**PROBLEM TO WORK ON**
Report how many lines in the records below contain the word "boxed". Nothing else belongs in the answer.

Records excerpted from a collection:

⟨

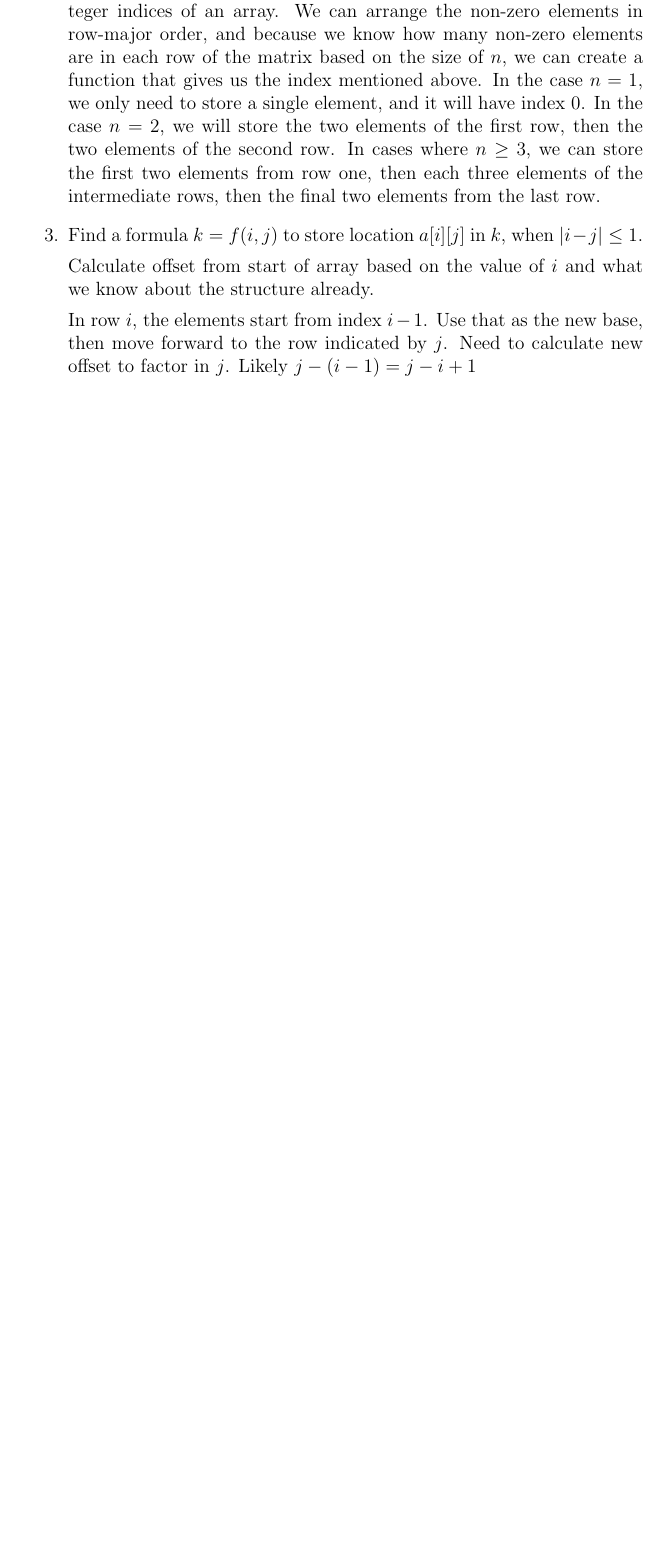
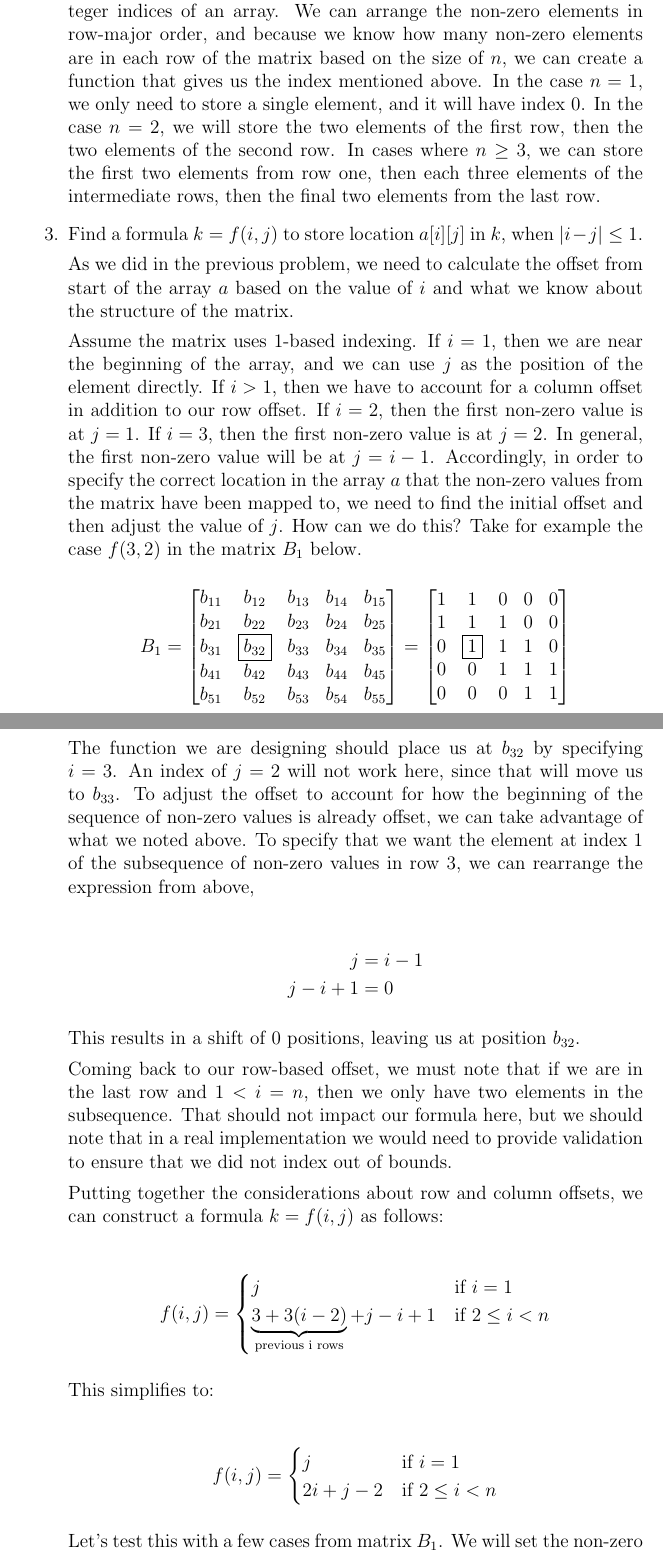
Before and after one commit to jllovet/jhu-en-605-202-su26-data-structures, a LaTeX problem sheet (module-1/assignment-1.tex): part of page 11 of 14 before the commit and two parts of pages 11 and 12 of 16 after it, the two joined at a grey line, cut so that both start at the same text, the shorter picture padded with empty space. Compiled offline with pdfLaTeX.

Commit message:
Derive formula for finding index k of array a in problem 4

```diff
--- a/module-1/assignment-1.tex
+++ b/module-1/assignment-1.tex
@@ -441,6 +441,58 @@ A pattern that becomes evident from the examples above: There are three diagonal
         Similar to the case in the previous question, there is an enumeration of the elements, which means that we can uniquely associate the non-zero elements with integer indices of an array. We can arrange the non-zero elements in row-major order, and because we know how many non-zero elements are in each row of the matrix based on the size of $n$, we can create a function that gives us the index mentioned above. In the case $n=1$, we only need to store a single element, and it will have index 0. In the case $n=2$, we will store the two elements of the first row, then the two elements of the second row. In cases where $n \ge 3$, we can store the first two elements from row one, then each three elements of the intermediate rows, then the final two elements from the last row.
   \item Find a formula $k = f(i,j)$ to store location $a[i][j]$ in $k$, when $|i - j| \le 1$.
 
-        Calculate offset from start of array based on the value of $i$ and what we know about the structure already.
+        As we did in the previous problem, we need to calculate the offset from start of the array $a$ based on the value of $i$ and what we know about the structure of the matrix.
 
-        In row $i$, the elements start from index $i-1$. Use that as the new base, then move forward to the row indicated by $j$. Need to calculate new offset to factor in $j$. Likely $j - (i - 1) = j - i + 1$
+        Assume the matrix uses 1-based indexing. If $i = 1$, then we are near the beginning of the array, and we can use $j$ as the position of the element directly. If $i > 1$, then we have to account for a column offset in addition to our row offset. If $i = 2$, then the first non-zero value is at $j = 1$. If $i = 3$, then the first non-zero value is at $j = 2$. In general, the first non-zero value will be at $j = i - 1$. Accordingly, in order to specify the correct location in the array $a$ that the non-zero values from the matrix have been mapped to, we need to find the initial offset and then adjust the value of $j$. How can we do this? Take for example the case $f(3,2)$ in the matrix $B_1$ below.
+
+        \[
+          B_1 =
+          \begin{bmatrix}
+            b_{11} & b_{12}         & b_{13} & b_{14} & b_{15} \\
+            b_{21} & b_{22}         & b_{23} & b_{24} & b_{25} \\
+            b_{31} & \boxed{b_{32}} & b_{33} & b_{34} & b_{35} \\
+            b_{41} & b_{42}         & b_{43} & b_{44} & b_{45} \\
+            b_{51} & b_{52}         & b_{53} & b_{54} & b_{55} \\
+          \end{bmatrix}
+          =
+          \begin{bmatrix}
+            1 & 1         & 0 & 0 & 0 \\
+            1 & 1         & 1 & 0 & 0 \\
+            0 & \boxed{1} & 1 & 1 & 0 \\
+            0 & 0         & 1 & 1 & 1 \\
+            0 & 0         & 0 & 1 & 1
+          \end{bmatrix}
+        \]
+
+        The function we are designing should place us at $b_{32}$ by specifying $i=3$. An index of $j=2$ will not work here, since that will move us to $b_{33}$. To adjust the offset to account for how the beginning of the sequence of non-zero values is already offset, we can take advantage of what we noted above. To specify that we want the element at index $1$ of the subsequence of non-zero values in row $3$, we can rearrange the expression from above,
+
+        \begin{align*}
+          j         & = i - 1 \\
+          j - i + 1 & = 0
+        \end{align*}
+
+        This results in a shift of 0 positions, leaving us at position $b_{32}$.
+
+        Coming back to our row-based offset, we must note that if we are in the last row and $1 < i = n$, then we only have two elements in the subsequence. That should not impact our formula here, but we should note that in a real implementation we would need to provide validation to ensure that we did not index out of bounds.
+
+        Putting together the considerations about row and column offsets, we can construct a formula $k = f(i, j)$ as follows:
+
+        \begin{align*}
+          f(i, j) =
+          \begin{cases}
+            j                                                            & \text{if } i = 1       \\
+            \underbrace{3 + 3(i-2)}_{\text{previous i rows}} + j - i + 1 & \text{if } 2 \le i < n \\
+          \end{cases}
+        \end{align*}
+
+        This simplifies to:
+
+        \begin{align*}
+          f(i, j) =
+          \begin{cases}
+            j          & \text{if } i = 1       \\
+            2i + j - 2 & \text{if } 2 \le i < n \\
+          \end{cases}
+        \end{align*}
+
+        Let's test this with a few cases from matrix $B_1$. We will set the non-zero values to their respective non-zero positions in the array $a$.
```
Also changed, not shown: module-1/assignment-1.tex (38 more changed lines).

⟩

**FINAL ANSWER**
2